In these states, violating an OSHA regulation is not conclusive on the issue of civil liability (meaning a contractor who pays an OSHA citation without contest will not automatically be found liable in a civil negligence lawsuit). Moreover, how the evidence may be used or what part of the case the evidence may be used for varies among states. Courts in most of the "some evidence" states allow the OSHA standard to be used to establish the standard of care a contractor owes to a subcontractor's employee. Some states also will allow the OSHA violation as some evidence to prove the contractor's actions fell below the duty of care or that the type of injuries sustained by the subcontractor's employee were a reasonable and foreseeable consequence of the contractor's failure to meet the standard of care owed.
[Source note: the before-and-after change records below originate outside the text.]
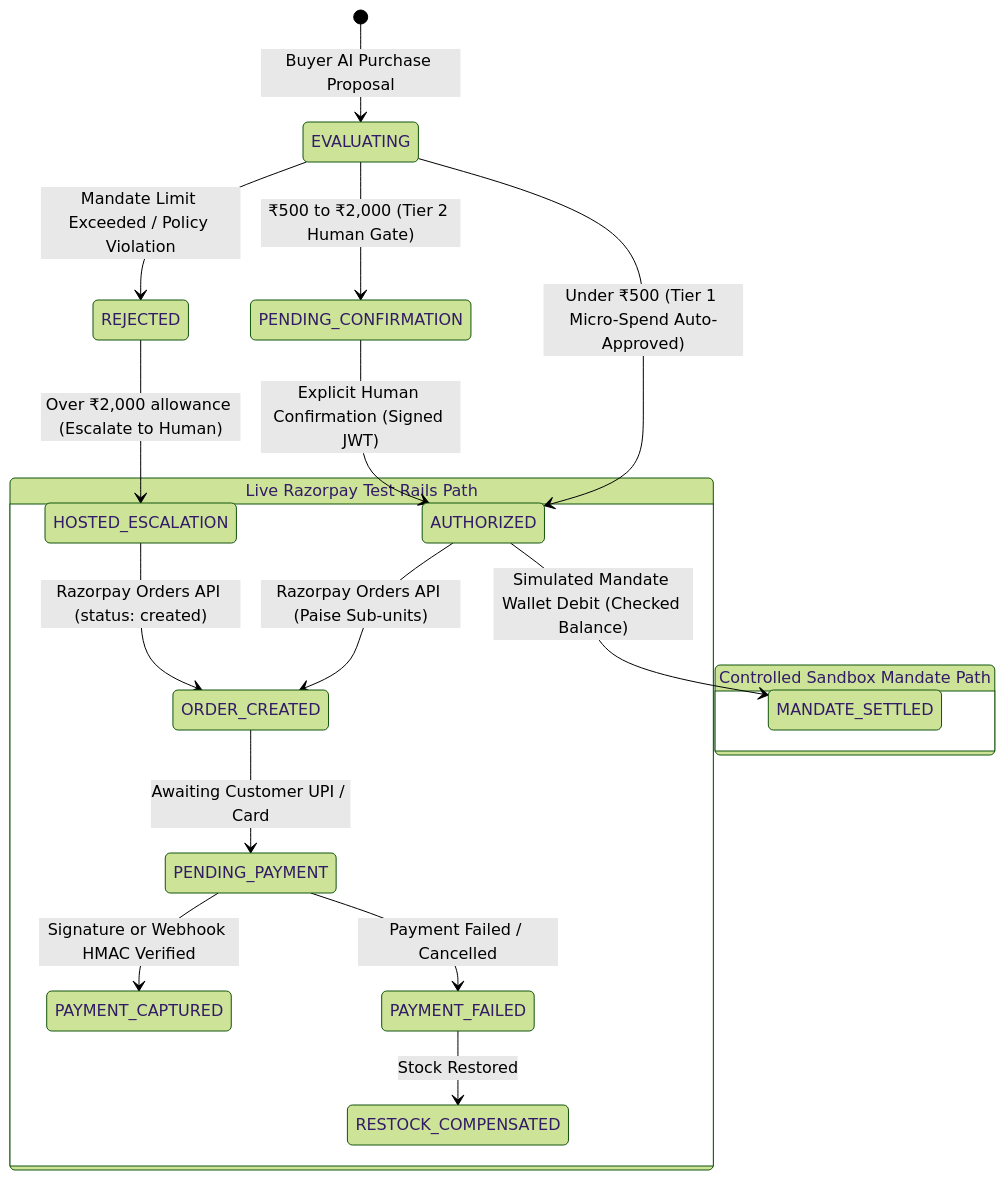
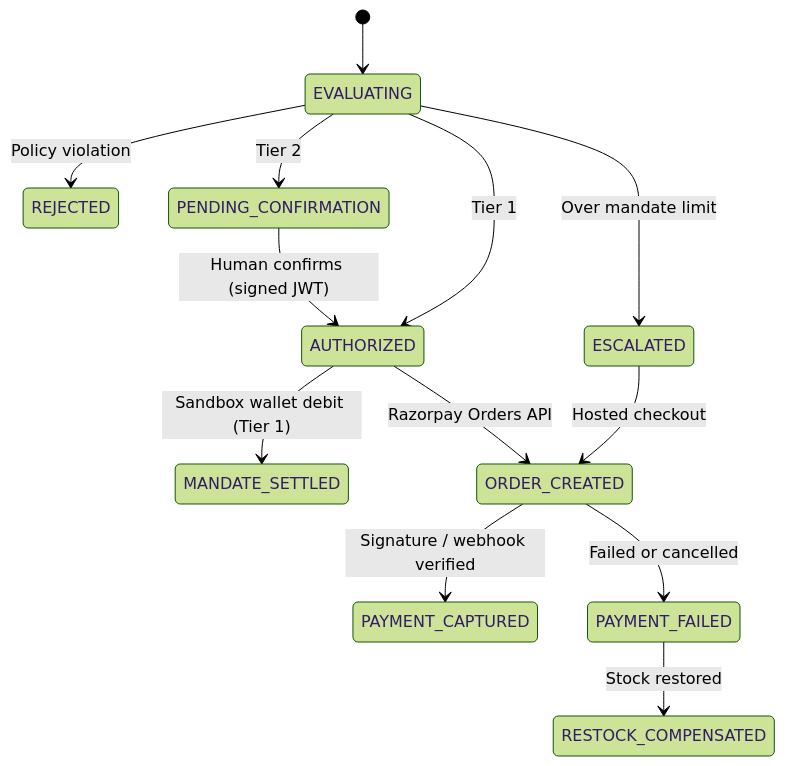
One commit to dinesh121005/agentic-commerce-gateway changed the third of 3 diagrams in README.md. Above: the diagram before and after it, drawn with Mermaid (forest theme). The commit also changed other lines of this file, not shown here.

````diff
--- a/README.md
+++ b/README.md
@@ -164,25 +218,15 @@
 ```mermaid
 stateDiagram-v2
-    [*] --> EVALUATING: Buyer AI Purchase Proposal
-    
-    EVALUATING --> REJECTED: Mandate Limit Exceeded / Policy Violation
-    REJECTED --> HOSTED_ESCALATION: Over ₹2,000 allowance (Escalate to Human)
-    
-    EVALUATING --> PENDING_CONFIRMATION: ₹500 to ₹2,000 (Tier 2 Human Gate)
-    PENDING_CONFIRMATION --> AUTHORIZED: Explicit Human Confirmation (Signed JWT)
-    
-    EVALUATING --> AUTHORIZED: Under ₹500 (Tier 1 Micro-Spend Auto-Approved)
-    
-    state "Controlled Sandbox Mandate Path" as AutoPath {
-        AUTHORIZED --> MANDATE_SETTLED: Simulated Mandate Wallet Debit (Checked Balance)
-    }
-    
-    state "Live Razorpay Test Rails Path" as RazorpayPath {
-        HOSTED_ESCALATION --> ORDER_CREATED: Razorpay Orders API (status: created)
-        AUTHORIZED --> ORDER_CREATED: Razorpay Orders API (Paise Sub-units)
-        ORDER_CREATED --> PENDING_PAYMENT: Awaiting Customer UPI / Card
-        PENDING_PAYMENT --> PAYMENT_CAPTURED: Signature or Webhook HMAC Verified
-        PENDING_PAYMENT --> PAYMENT_FAILED: Payment Failed / Cancelled
-        PAYMENT_FAILED --> RESTOCK_COMPENSATED: Stock Restored
-    }
+    [*] --> EVALUATING
+    EVALUATING --> REJECTED: Policy violation
+    EVALUATING --> ESCALATED: Over mandate limit
+    EVALUATING --> PENDING_CONFIRMATION: Tier 2
+    PENDING_CONFIRMATION --> AUTHORIZED: Human confirms (signed JWT)
+    EVALUATING --> AUTHORIZED: Tier 1
+    AUTHORIZED --> MANDATE_SETTLED: Sandbox wallet debit (Tier 1)
+    AUTHORIZED --> ORDER_CREATED: Razorpay Orders API
+    ESCALATED --> ORDER_CREATED: Hosted checkout
+    ORDER_CREATED --> PAYMENT_CAPTURED: Signature / webhook verified
+    ORDER_CREATED --> PAYMENT_FAILED: Failed or cancelled
+    PAYMENT_FAILED --> RESTOCK_COMPENSATED: Stock restored
 ```
````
In addition to the federal courts and the District of Columbia, 14 states (California, Idaho, Indiana, Iowa, Kentucky, Minnesota, Montana, Nebraska, Nevada, Oklahoma, South Carolina, Tennessee, Washington and Wisconsin) also allow an OSHA violation to be presented as evidence to establish negligence per se.
In the example, this would mean if the violated OSHA regulation or standard specifically was designed to protect against injuries such as those suffered by Isaac, in a negligence suit, Isaac would not have to prove Roof Co. owed him a duty or that it failed to exercise due care. The violation of the OSHA standard in and of itself establishes care was due and Roof Co. failed to exercise the requisite level of care. The only issue left for a jury to decide is causation and damages. In a state where an OSHA violation may establish negligence per se, a contractor such as Roof Co. that does not contest an OSHA citation runs the risk of Isaac using the violation and Roof Co.'s acquiescence to the allegations as evidence of negligence.
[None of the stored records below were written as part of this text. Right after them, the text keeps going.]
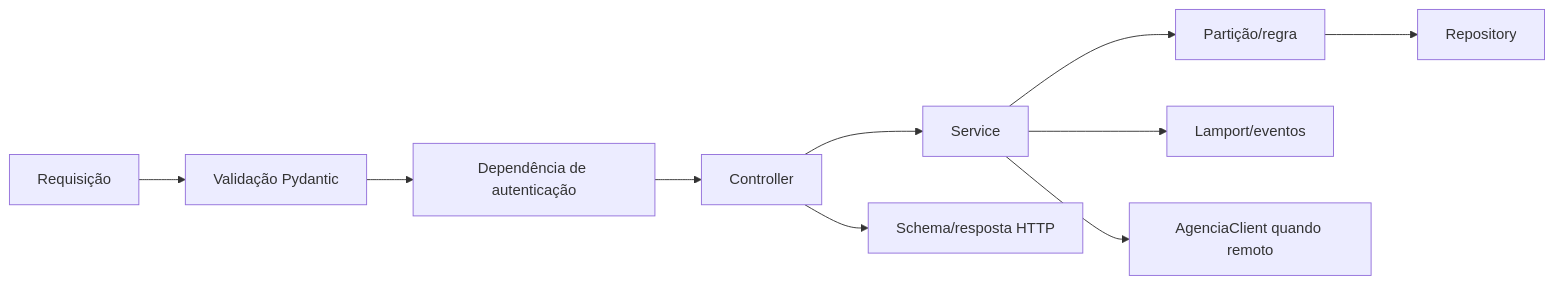
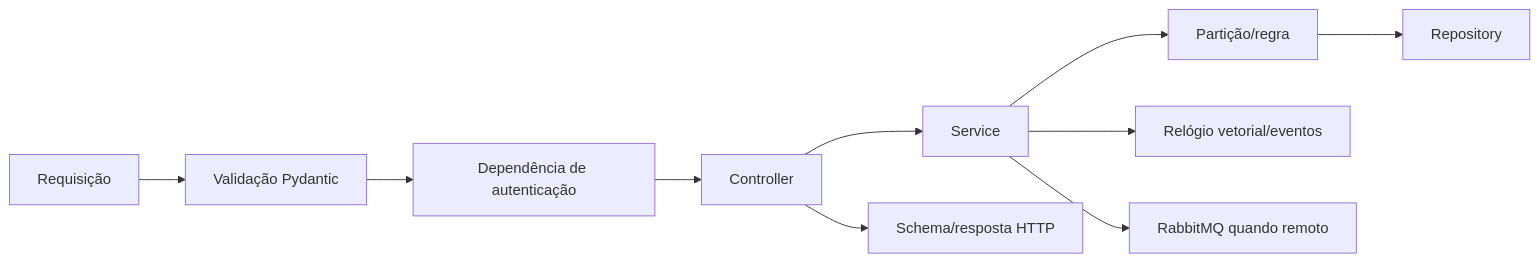
One commit to FelipeParreiras/ICEIBank changed the diagram in docs/BACKEND_FASTAPI.md. Above: the diagram before and after it, drawn with Mermaid. The commit also changed other lines of this file and 13 other files, not shown here.

````diff
--- a/docs/BACKEND_FASTAPI.md
+++ b/docs/BACKEND_FASTAPI.md
@@ -39,12 +43,12 @@
 ```mermaid
 flowchart LR
     R["Requisição"] --> V["Validação Pydantic"]
     V --> A["Dependência de autenticação"]
     A --> C["Controller"]
     C --> S["Service"]
     S --> P["Partição/regra"]
     P --> D["Repository"]
-    S --> L["Lamport/eventos"]
-    S --> H["AgenciaClient quando remoto"]
+    S --> L["Relógio vetorial/eventos"]
+    S --> H["RabbitMQ quando remoto"]
     C --> E["Schema/resposta HTTP"]
 ```
````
To reduce this risk, you ideally should contest OSHA citations provided you have a genuine factual or legal basis to do so. To start, request an informal conference in hopes of persuading OSHA to withdraw the citation. However, a more probable outcome of an informal conference will be the opportunity to settle the citation for either a reduced penalty, a less serious classification and/or having the cited standard changed to one that is less likely to result in a repeat offense, such as a training violation.
To mitigate future liability, it is critical a settlement agreement state an agreement to settle is not an admission that the factual or legal allegations forming the basis of the citation are true. Additionally, the settlement agreement should contain an exculpatory provision that states the settlement agreement and all the information exchanged during negotiations may not be used for any purpose other than in a subsequent OSHA proceeding. However, if you are unable to reach an agreeable settlement, proceed with contesting the citation. Contesting the citation will afford the opportunity to fully investigate the incident, including seeing what evidence OSHA has, which will provide valuable information necessary to best develop a defense and mitigate future liability and exposure.